A mortgage insurance premium can range from anywhere between 0.3 percent to 1.15 percent of the loan amount per year. Mortgage is required by lenders when the down payment you make on your new home is less than 20 percent of the sales price, and acts as a safety net for the lender should you default on payments. Buying a home comes with plenty of expenses, but there are certain ways to receive deductions for home insurance which will help cushion the financial blow.
Mortgage insurance premium deductions are in effect as a part of the Tax Relief and Health Care Act of 2006, and the mortgage insurance premium became tax deductible in 2007. Since the recovery of the housing market was slower than anticipated by lawmakers, polices for mortgage insurance deduction were extended through 2013, and could be further extended by congress (should they decide a prolonging of the tax break is warranted).
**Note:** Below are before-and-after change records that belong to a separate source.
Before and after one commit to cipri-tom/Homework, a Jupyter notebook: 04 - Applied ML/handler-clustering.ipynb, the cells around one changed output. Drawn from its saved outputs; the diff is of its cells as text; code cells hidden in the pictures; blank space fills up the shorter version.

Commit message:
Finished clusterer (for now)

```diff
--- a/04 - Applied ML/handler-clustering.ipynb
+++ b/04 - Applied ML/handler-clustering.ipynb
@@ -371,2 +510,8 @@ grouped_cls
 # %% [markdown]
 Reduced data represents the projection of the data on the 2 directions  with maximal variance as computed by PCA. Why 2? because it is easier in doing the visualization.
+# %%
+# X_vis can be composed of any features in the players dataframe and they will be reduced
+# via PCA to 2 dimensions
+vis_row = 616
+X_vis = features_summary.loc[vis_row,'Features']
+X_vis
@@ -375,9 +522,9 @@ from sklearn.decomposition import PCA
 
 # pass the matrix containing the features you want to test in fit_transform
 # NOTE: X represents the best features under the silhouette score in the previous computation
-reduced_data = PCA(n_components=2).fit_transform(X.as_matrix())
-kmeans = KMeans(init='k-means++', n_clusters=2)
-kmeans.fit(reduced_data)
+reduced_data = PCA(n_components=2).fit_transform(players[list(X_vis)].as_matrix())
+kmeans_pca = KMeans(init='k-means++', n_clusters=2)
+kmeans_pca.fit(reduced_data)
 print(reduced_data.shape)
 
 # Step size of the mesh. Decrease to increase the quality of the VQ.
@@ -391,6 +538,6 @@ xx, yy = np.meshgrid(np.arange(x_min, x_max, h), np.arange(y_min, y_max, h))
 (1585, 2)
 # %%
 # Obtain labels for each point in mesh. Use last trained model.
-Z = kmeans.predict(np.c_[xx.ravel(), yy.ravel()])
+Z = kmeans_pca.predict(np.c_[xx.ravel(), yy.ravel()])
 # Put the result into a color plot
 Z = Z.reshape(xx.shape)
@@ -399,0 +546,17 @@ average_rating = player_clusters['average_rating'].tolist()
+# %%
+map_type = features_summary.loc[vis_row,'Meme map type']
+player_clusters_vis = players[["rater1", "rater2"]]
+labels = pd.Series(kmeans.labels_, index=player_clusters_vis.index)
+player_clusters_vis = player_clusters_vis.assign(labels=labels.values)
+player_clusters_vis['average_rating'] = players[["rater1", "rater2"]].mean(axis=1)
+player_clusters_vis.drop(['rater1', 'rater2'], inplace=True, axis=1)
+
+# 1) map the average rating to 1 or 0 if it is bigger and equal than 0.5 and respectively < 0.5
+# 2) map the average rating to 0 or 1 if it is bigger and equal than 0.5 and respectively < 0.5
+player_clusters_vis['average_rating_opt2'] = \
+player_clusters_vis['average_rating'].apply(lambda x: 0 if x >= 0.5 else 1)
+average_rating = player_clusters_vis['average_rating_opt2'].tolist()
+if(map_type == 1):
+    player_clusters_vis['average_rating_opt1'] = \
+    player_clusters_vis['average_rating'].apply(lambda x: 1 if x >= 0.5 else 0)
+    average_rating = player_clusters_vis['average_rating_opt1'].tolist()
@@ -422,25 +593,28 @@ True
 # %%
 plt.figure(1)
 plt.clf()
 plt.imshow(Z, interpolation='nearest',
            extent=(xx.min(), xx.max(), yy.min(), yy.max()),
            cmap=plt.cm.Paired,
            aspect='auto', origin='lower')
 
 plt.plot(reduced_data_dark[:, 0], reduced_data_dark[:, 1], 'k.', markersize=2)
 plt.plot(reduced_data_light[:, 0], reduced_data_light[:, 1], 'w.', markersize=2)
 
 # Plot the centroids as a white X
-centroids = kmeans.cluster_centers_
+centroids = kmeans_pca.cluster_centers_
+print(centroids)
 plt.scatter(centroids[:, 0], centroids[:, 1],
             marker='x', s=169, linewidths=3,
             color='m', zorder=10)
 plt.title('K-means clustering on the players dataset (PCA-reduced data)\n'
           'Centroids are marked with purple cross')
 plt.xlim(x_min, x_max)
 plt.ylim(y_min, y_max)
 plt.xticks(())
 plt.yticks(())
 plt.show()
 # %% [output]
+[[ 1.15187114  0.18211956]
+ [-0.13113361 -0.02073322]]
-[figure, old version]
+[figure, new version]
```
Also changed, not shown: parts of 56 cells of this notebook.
There are, however, complications to keep in mind when claiming a tax deduction for your mortgage insurance premium. The first thing to note before looking into whether or not you are eligible for a mortgage insurance deduction is the date on which you took out your mortgage. If that date happens to be prior to the first of January, 2007, you will not be able to receive a tax deduction on your mortgage insurance premium at the end of the fiscal year.
Another restriction of premium deduction pertains to refinancing your home. Be cautious when refinancing. Mortgage insurance premium deductions can only be applied to refinancing costs up to the amount of the original loan amount, not any extra money that a second loan may accrue. The government has committed itself to certain dedications for home insurance payments, but you have to know exactly what they are in order to benefit from them!